Last year, 18,000 such weddings took place, more than eight times the 2,215 recorded in 1996. One possible reason for the rise is that as the socio-economic status of Hong Kong women has risen, so men from the special administrative region have sought wives from across the border.
However, for many new brides, things often turn sour after they arrive in Hong Kong.
There is often a lack of understanding between the couple and wives find it difficult to adapt to their new lifestyles. Spousal abuse often results.
Figures released recently by the Social Welfare Department (SWD) show that 3,412 cases of spousal abuse were reported in the first three quarters of 2006, an increase of 37 percent on the same period a year earlier.
The number of reported cases of child abuse rose by 6.6 percent to 594 over the same period, while the number of cases of abuse of the elderly fell slightly to 325.
The figures showed that Kwun Tong District and remote areas such as Tin Shui Wai had the most cases of domestic violence.
In one case in 2004, a 45-year-old man living in Tin Shui Wai killed his wife and children before committing suicide. Last year, three women suffering from emotional problems resulting from unhappy marriages, committed suicide.
Margaret Wong, executive director of Harmony House, a women's shelter, said that more than half of the women living in its houses were new arrivals who had been in Hong Kong for less than seven years.
Wong explained that some mainland women often suffered from depression after moving to Hong Kong.
"Often there is a lack of communication between the couple when the woman is still on the mainland in the initial years of marriage. But because they might see each other just once a week or even only once a month, there is no time for conflict," Wong said.
"But when the wife gets to Hong Kong, the couple has more time together and that is when their troubles begin."
These women are often devastated after coming to Hong Kong, especially if they find that their living standards are not what they expected.
The economic growth over recent years has led to a decline in labor-intensive industries, which has put many people out of work.
"So women from the mainland become an economic burden on their husbands and this makes the situation worse," Wong said.
The problem is often worsened if young wives do not have any friends to talk to or fail to report the problems in the early stages.
"They think it is a disgrace to let others know about their problems. Some of our clients did not ask for help even though they had been abused for 10 years," Wong said.
Wong said that more preventive measures should be taken.
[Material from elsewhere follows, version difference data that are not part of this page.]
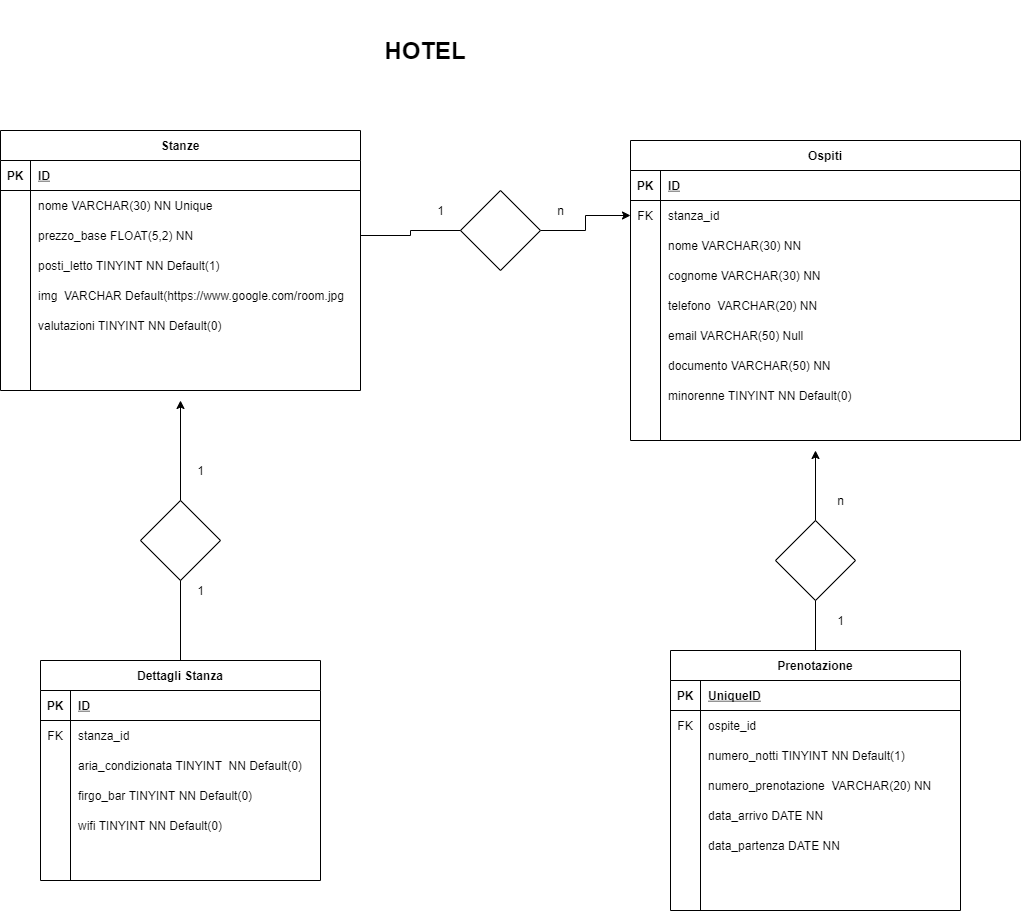
Above: database-hotel.png in filippogarota96/db-hotel (draw.io), before the change. Source tidied: cells renumbered, new cells last; positions are measured from the earlier drawing's top-left corner, leaving out a move shared by most shapes.
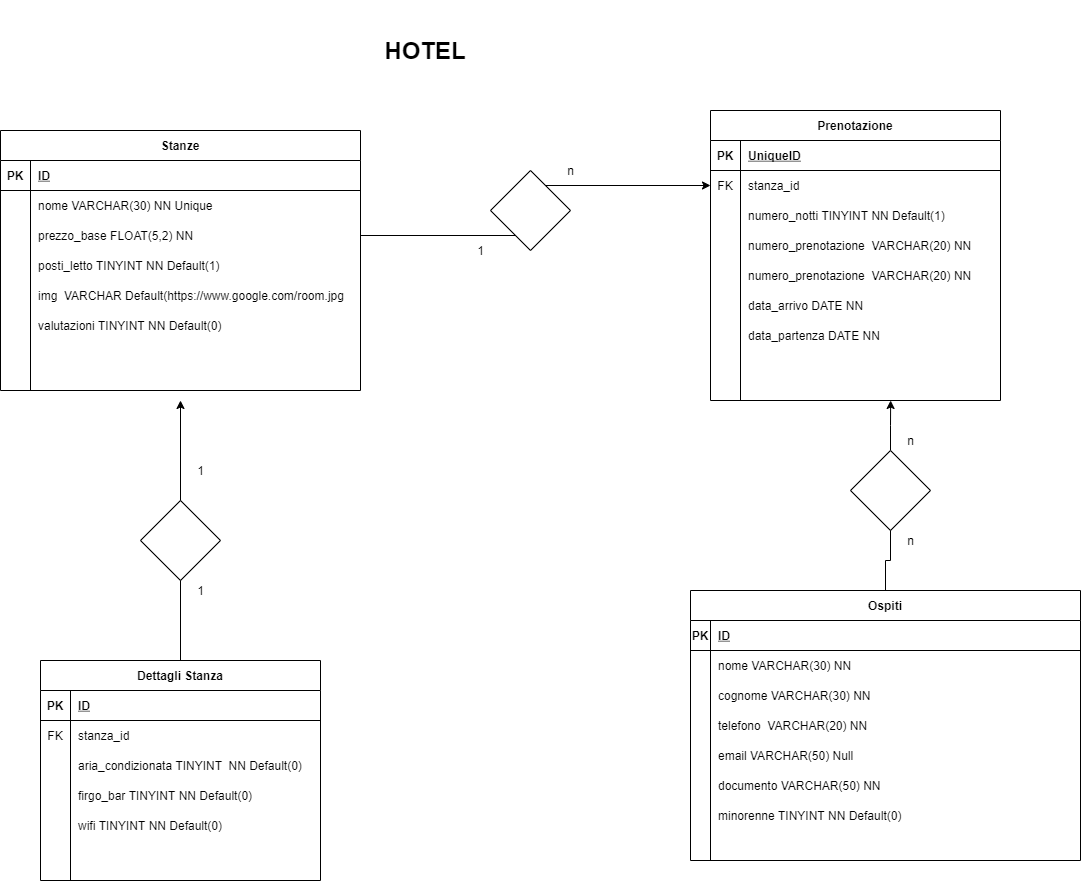
After the commit.

Diff of the diagram source:
```diff
@@ -80,80 +80,76 @@
     <mxCell id="27" style="shape=partialRectangle;fillColor=none;top=0;left=0;bottom=0;right=0;align=left;spacingLeft=6;overflow=hidden;" parent="25" vertex="1">
       <mxGeometry x="30" width="330" height="20" as="geometry" />
     </mxCell>
+    <mxCell id="104" style="edgeStyle=orthogonalEdgeStyle;rounded=0;jettySize=auto;html=1;exitX=0.5;exitY=0;exitDx=0;exitDy=0;startArrow=none;" parent="1" edge="1" source="108">
+      <mxGeometry relative="1" as="geometry">
+        <mxPoint x="890.1" y="400" as="targetPoint" />
+      </mxGeometry>
+    </mxCell>
     <mxCell id="28" value="Ospiti" style="shape=table;startSize=30;rowLines=0;fontStyle=1;align=center;" parent="1" vertex="1">
-      <mxGeometry x="630" y="140" width="390" height="300" as="geometry" />
+      <mxGeometry x="690" y="590" width="390" height="270" as="geometry" />
     </mxCell>
     <mxCell id="29" style="shape=partialRectangle;fillColor=none;top=0;left=0;bottom=1;right=0;" parent="28" vertex="1">
       <mxGeometry y="30" width="390" height="30" as="geometry" />
     </mxCell>
     <mxCell id="30" value="PK" style="shape=partialRectangle;fillColor=none;top=0;left=0;bottom=0;right=0;fontStyle=1;overflow=hidden;" parent="29" vertex="1">
-      <mxGeometry width="30" height="30" as="geometry" />
+      <mxGeometry width="20" height="30" as="geometry" />
     </mxCell>
     <mxCell id="31" value="ID" style="shape=partialRectangle;fillColor=none;top=0;left=0;bottom=0;right=0;align=left;spacingLeft=6;fontStyle=5;overflow=hidden;" parent="29" vertex="1">
-      <mxGeometry x="30" width="360" height="30" as="geometry" />
+      <mxGeometry x="20" width="370" height="30" as="geometry" />
     </mxCell>
-    <mxCell id="32" style="shape=partialRectangle;fillColor=none;top=0;left=0;bottom=0;right=0;points=[[0,0.5],[1,0.5]];portConstraint=eastwest;" parent="28" vertex="1">
-      <mxGeometry y="60" width="390" height="30" as="geometry" />
-    </mxCell>
-    <mxCell id="33" value="FK" style="shape=partialRectangle;fillColor=none;top=0;left=0;bottom=0;right=0;fontStyle=0;overflow=hidden;" parent="32" vertex="1">
-      <mxGeometry width="30" height="30" as="geometry" />
-    </mxCell>
-    <mxCell id="34" value="stanza_id" style="shape=partialRectangle;fillColor=none;top=0;left=0;bottom=0;right=0;align=left;spacingLeft=6;fontStyle=0;overflow=hidden;" parent="32" vertex="1">
-      <mxGeometry x="30" width="360" height="30" as="geometry" />
-    </mxCell>
     <mxCell id="35" style="shape=partialRectangle;fillColor=none;top=0;left=0;bottom=0;right=0;" parent="28" vertex="1">
-      <mxGeometry y="90" width="390" height="30" as="geometry" />
+      <mxGeometry y="60" width="390" height="30" as="geometry" />
     </mxCell>
     <mxCell id="36" style="shape=partialRectangle;fillColor=none;top=0;left=0;bottom=0;right=0;overflow=hidden;" parent="35" vertex="1">
-      <mxGeometry width="30" height="30" as="geometry" />
+      <mxGeometry width="20" height="30" as="geometry" />
     </mxCell>
     <mxCell id="37" value="nome VARCHAR(30) NN" style="shape=partialRectangle;fillColor=none;top=0;left=0;bottom=0;right=0;align=left;spacingLeft=6;overflow=hidden;" parent="35" vertex="1">
-      <mxGeometry x="30" width="360" height="30" as="geometry" />
+      <mxGeometry x="20" width="370" height="30" as="geometry" />
     </mxCell>
     <mxCell id="38" style="shape=partialRectangle;fillColor=none;top=0;left=0;bottom=0;right=0;" parent="28" vertex="1">
-      <mxGeometry y="120" width="390" height="30" as="geometry" />
+      <mxGeometry y="90" width="390" height="30" as="geometry" />
     </mxCell>
     <mxCell id="39" style="shape=partialRectangle;fillColor=none;top=0;left=0;bottom=0;right=0;overflow=hidden;" parent="38" vertex="1">
-      <mxGeometry width="30" height="30" as="geometry" />
+      <mxGeometry width="20" height="30" as="geometry" />
     </mxCell>
     <mxCell id="40" value="cognome VARCHAR(30) NN" style="shape=partialRectangle;fillColor=none;top=0;left=0;bottom=0;right=0;align=left;spacingLeft=6;overflow=hidden;" parent="38" vertex="1">
-      <mxGeometry x="30" width="360" height="30" as="geometry" />
+      <mxGeometry x="20" width="370" height="30" as="geometry" />
     </mxCell>
     <mxCell id="41" style="shape=partialRectangle;fillColor=none;top=0;left=0;bottom=0;right=0;" parent="28" vertex="1">
-      <mxGeometry y="150" width="390" height="30" as="geometry" />
+      <mxGeometry y="120" width="390" height="30" as="geometry" />
     </mxCell>
     <mxCell id="42" style="shape=partialRectangle;fillColor=none;top=0;left=0;bottom=0;right=0;overflow=hidden;" parent="41" vertex="1">
-      <mxGeometry width="30" height="30" as="geometry" />
+      <mxGeometry width="20" height="30" as="geometry" />
     </mxCell>
     <mxCell id="43" value="telefono  VARCHAR(20) NN" style="shape=partialRectangle;fillColor=none;top=0;left=0;bottom=0;right=0;align=left;spacingLeft=6;overflow=hidden;" parent="41" vertex="1">
-      <mxGeometry x="30" width="360" height="30" as="geometry" />
+      <mxGeometry x="20" width="370" height="30" as="geometry" />
     </mxCell>
     <mxCell id="44" style="shape=partialRectangle;fillColor=none;top=0;left=0;bottom=0;right=0;" parent="28" vertex="1">
-      <mxGeometry y="180" width="390" height="30" as="geometry" />
+      <mxGeometry y="150" width="390" height="30" as="geometry" />
     </mxCell>
     <mxCell id="45" style="shape=partialRectangle;fillColor=none;top=0;left=0;bottom=0;right=0;overflow=hidden;" parent="44" vertex="1">
-      <mxGeometry width="30" height="30" as="geometry" />
+      <mxGeometry width="20" height="30" as="geometry" />
     </mxCell>
     <mxCell id="46" value="email VARCHAR(50) Null " style="shape=partialRectangle;fillColor=none;top=0;left=0;bottom=0;right=0;align=left;spacingLeft=6;overflow=hidden;" parent="44" vertex="1">
-      <mxGeometry x="30" width="360" height="30" as="geometry" />
+      <mxGeometry x="20" width="370" height="30" as="geometry" />
     </mxCell>
     <mxCell id="47" style="shape=partialRectangle;fillColor=none;top=0;left=0;bottom=0;right=0;" parent="28" vertex="1">
-      <mxGeometry y="210" width="390" height="30" as="geometry" />
+      <mxGeometry y="180" width="390" height="30" as="geometry" />
     </mxCell>
     <mxCell id="48" style="shape=partialRectangle;fillColor=none;top=0;left=0;bottom=0;right=0;overflow=hidden;" parent="47" vertex="1">
-      <mxGeometry width="30" height="30" as="geometry" />
+      <mxGeometry width="20" height="30" as="geometry" />
     </mxCell>
     <mxCell id="49" value="documento VARCHAR(50) NN " style="shape=partialRectangle;fillColor=none;top=0;left=0;bottom=0;right=0;align=left;spacingLeft=6;overflow=hidden;" parent="47" vertex="1">
-      <mxGeometry x="30" width="360" height="30" as="geometry" />
+      <mxGeometry x="20" width="370" height="30" as="geometry" />
     </mxCell>
     <mxCell id="50" style="shape=partialRectangle;fillColor=none;top=0;left=0;bottom=0;right=0;" parent="28" vertex="1">
-      <mxGeometry y="240" width="390" height="30" as="geometry" />
+      <mxGeometry y="210" width="390" height="30" as="geometry" />
     </mxCell>
     <mxCell id="51" style="shape=partialRectangle;fillColor=none;top=0;left=0;bottom=0;right=0;overflow=hidden;" parent="50" vertex="1">
-      <mxGeometry width="30" height="30" as="geometry" />
+      <mxGeometry width="20" height="30" as="geometry" />
     </mxCell>
     <mxCell id="52" value="minorenne TINYINT NN Default(0)" style="shape=partialRectangle;fillColor=none;top=0;left=0;bottom=0;right=0;align=left;spacingLeft=6;overflow=hidden;" parent="50" vertex="1">
-      <mxGeometry x="30" width="360" height="30" as="geometry" />
+      <mxGeometry x="20" width="370" height="30" as="geometry" />
     </mxCell>
     <mxCell id="53" style="edgeStyle=orthogonalEdgeStyle;rounded=0;jettySize=auto;html=1;" parent="1" edge="1" source="54">
       <mxGeometry relative="1" as="geometry">
@@ -217,13 +213,8 @@
     <mxCell id="72" style="shape=partialRectangle;fillColor=none;top=0;left=0;bottom=0;right=0;align=left;spacingLeft=6;overflow=hidden;" parent="70" vertex="1">
       <mxGeometry x="30" width="250" height="30" as="geometry" />
     </mxCell>
-    <mxCell id="73" style="edgeStyle=orthogonalEdgeStyle;rounded=0;jettySize=auto;html=1;exitX=0.5;exitY=0;exitDx=0;exitDy=0;" parent="1" edge="1" source="74">
-      <mxGeometry relative="1" as="geometry">
-        <mxPoint x="815" y="450" as="targetPoint" />
-      </mxGeometry>
-    </mxCell>
     <mxCell id="74" value="Prenotazione" style="shape=table;startSize=30;rowLines=0;fontStyle=1;align=center;" parent="1" vertex="1">
-      <mxGeometry x="670" y="650" width="290" height="260" as="geometry" />
+      <mxGeometry x="710" y="110" width="290" height="290" as="geometry" />
     </mxCell>
     <mxCell id="75" style="shape=partialRectangle;fillColor=none;top=0;left=0;bottom=1;right=0;" parent="74" vertex="1">
       <mxGeometry y="30" width="290" height="30" as="geometry" />
@@ -240,7 +231,7 @@
     <mxCell id="79" value="FK" style="shape=partialRectangle;fillColor=none;top=0;left=0;bottom=0;right=0;fontStyle=0;overflow=hidden;" parent="78" vertex="1">
       <mxGeometry width="30" height="30" as="geometry" />
     </mxCell>
-    <mxCell id="80" value="ospite_id" style="shape=partialRectangle;fillColor=none;top=0;left=0;bottom=0;right=0;align=left;spacingLeft=6;fontStyle=0;overflow=hidden;" parent="78" vertex="1">
+    <mxCell id="80" value="stanza_id" style="shape=partialRectangle;fillColor=none;top=0;left=0;bottom=0;right=0;align=left;spacingLeft=6;fontStyle=0;overflow=hidden;" parent="78" vertex="1">
       <mxGeometry x="30" width="260" height="30" as="geometry" />
     </mxCell>
     <mxCell id="81" style="shape=partialRectangle;fillColor=none;top=0;left=0;bottom=0;right=0;" parent="74" vertex="1">
@@ -252,8 +243,17 @@
     <mxCell id="83" value="numero_notti TINYINT NN Default(1)" style="shape=partialRectangle;fillColor=none;top=0;left=0;bottom=0;right=0;align=left;spacingLeft=6;overflow=hidden;" parent="81" vertex="1">
       <mxGeometry x="30" width="260" height="30" as="geometry" />
     </mxCell>
+    <mxCell id="105" style="shape=partialRectangle;fillColor=none;top=0;left=0;bottom=0;right=0;" parent="74" vertex="1">
+      <mxGeometry y="120" width="290" height="30" as="geometry" />
+    </mxCell>
+    <mxCell id="106" style="shape=partialRectangle;fillColor=none;top=0;left=0;bottom=0;right=0;overflow=hidden;" parent="105" vertex="1">
+      <mxGeometry width="30" height="30" as="geometry" />
+    </mxCell>
+    <mxCell id="107" value="numero_prenotazione  VARCHAR(20) NN" style="shape=partialRectangle;fillColor=none;top=0;left=0;bottom=0;right=0;align=left;spacingLeft=6;overflow=hidden;" parent="105" vertex="1">
+      <mxGeometry x="30" width="260" height="30" as="geometry" />
+    </mxCell>
     <mxCell id="84" style="shape=partialRectangle;fillColor=none;top=0;left=0;bottom=0;right=0;" parent="74" vertex="1">
-      <mxGeometry y="120" width="290" height="30" as="geometry" />
+      <mxGeometry y="150" width="290" height="30" as="geometry" />
     </mxCell>
     <mxCell id="85" style="shape=partialRectangle;fillColor=none;top=0;left=0;bottom=0;right=0;overflow=hidden;" parent="84" vertex="1">
       <mxGeometry width="30" height="30" as="geometry" />
@@ -262,7 +262,7 @@
       <mxGeometry x="30" width="260" height="30" as="geometry" />
     </mxCell>
     <mxCell id="87" style="shape=partialRectangle;fillColor=none;top=0;left=0;bottom=0;right=0;" parent="74" vertex="1">
-      <mxGeometry y="150" width="290" height="30" as="geometry" />
+      <mxGeometry y="180" width="290" height="30" as="geometry" />
     </mxCell>
     <mxCell id="88" style="shape=partialRectangle;fillColor=none;top=0;left=0;bottom=0;right=0;overflow=hidden;" parent="87" vertex="1">
       <mxGeometry width="30" height="30" as="geometry" />
@@ -271,7 +271,7 @@
       <mxGeometry x="30" width="260" height="30" as="geometry" />
     </mxCell>
     <mxCell id="90" style="shape=partialRectangle;fillColor=none;top=0;left=0;bottom=0;right=0;" parent="74" vertex="1">
-      <mxGeometry y="180" width="290" height="30" as="geometry" />
+      <mxGeometry y="210" width="290" height="30" as="geometry" />
     </mxCell>
     <mxCell id="91" style="shape=partialRectangle;fillColor=none;top=0;left=0;bottom=0;right=0;overflow=hidden;" parent="90" vertex="1">
       <mxGeometry width="30" height="30" as="geometry" />
@@ -279,21 +279,6 @@
     <mxCell id="92" value="data_partenza DATE NN" style="shape=partialRectangle;fillColor=none;top=0;left=0;bottom=0;right=0;align=left;spacingLeft=6;overflow=hidden;" parent="90" vertex="1">
       <mxGeometry x="30" width="260" height="30" as="geometry" />
     </mxCell>
-    <mxCell id="93" style="edgeStyle=orthogonalEdgeStyle;rounded=0;jettySize=auto;html=1;exitX=1;exitY=0.5;exitDx=0;exitDy=0;entryX=0;entryY=0.5;entryDx=0;entryDy=0;startArrow=none;" parent="1" edge="1" source="94" target="32">
-      <mxGeometry relative="1" as="geometry" />
-    </mxCell>
-    <mxCell id="94" style="rhombus;whiteSpace=wrap;html=1;" parent="1" vertex="1">
-      <mxGeometry x="460" y="190" width="80" height="80" as="geometry" />
-    </mxCell>
-    <mxCell id="95" style="edgeStyle=orthogonalEdgeStyle;rounded=0;jettySize=auto;html=1;exitX=1;exitY=0.5;exitDx=0;exitDy=0;entryX=0;entryY=0.5;entryDx=0;entryDy=0;endArrow=none;" parent="1" edge="1" source="10" target="94">
-      <mxGeometry relative="1" as="geometry" />
-    </mxCell>
-    <mxCell id="96" value="1" style="text;html=1;align=center;verticalAlign=middle;strokeColor=none;" parent="1" vertex="1">
-      <mxGeometry x="430" y="200" width="20" height="20" as="geometry" />
-    </mxCell>
-    <mxCell id="97" value="n" style="text;html=1;align=center;verticalAlign=middle;strokeColor=none;" parent="1" vertex="1">
-      <mxGeometry x="550" y="200" width="20" height="20" as="geometry" />
-    </mxCell>
     <mxCell id="98" value="1" style="text;html=1;align=center;verticalAlign=middle;strokeColor=none;" parent="1" vertex="1">
       <mxGeometry x="190" y="460" width="20" height="20" as="geometry" />
     </mxCell>
@@ -303,14 +288,29 @@
     <mxCell id="100" style="rhombus;whiteSpace=wrap;html=1;" parent="1" vertex="1">
       <mxGeometry x="140" y="500" width="80" height="80" as="geometry" />
     </mxCell>
-    <mxCell id="101" style="rhombus;whiteSpace=wrap;html=1;" parent="1" vertex="1">
-      <mxGeometry x="775" y="520" width="80" height="80" as="geometry" />
-    </mxCell>
-    <mxCell id="102" value="n" style="text;html=1;align=center;verticalAlign=middle;strokeColor=none;" parent="1" vertex="1">
-      <mxGeometry x="830" y="490" width="20" height="20" as="geometry" />
-    </mxCell>
-    <mxCell id="103" value="1" style="text;html=1;align=center;verticalAlign=middle;strokeColor=none;" parent="1" vertex="1">
-      <mxGeometry x="830" y="610" width="20" height="20" as="geometry" />
-    </mxCell>
+    <mxCell id="108" style="rhombus;whiteSpace=wrap;html=1;" parent="1" vertex="1">
+      <mxGeometry x="850" y="450" width="80" height="80" as="geometry" />
+    </mxCell>
+    <mxCell id="109" style="edgeStyle=orthogonalEdgeStyle;rounded=0;jettySize=auto;html=1;exitX=0.5;exitY=0;exitDx=0;exitDy=0;endArrow=none;" parent="1" edge="1" source="28" target="108">
+      <mxGeometry relative="1" as="geometry" />
+    </mxCell>
+    <mxCell id="110" value="n" style="text;html=1;align=center;verticalAlign=middle;strokeColor=none;" parent="1" vertex="1">
+      <mxGeometry x="900" y="430" width="20" height="20" as="geometry" />
+    </mxCell>
+    <mxCell id="111" value="n" style="text;html=1;align=center;verticalAlign=middle;strokeColor=none;" parent="1" vertex="1">
+      <mxGeometry x="900" y="530" width="20" height="20" as="geometry" />
+    </mxCell>
+    <mxCell id="112" style="edgeStyle=orthogonalEdgeStyle;rounded=0;jettySize=auto;html=1;exitX=1;exitY=0.5;exitDx=0;exitDy=0;entryX=0;entryY=0.5;entryDx=0;entryDy=0;" parent="1" edge="1" source="10" target="78">
+      <mxGeometry relative="1" as="geometry" />
+    </mxCell>
+    <mxCell id="113" style="rhombus;whiteSpace=wrap;html=1;" parent="1" vertex="1">
+      <mxGeometry x="490" y="170" width="80" height="80" as="geometry" />
+    </mxCell>
+    <mxCell id="114" value="n" style="text;html=1;align=center;verticalAlign=middle;strokeColor=none;" parent="1" vertex="1">
+      <mxGeometry x="560" y="160" width="20" height="20" as="geometry" />
+    </mxCell>
+    <mxCell id="115" value="1" style="text;html=1;align=center;verticalAlign=middle;strokeColor=none;" parent="1" vertex="1">
+      <mxGeometry x="470" y="240" width="20" height="20" as="geometry" />
+    </mxCell>
   </root>
 </mxGraphModel>
```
Seminars could be held, for example, to brief women on what they can expect before they commit to moving to Hong Kong.
(China Daily May 10, 2007)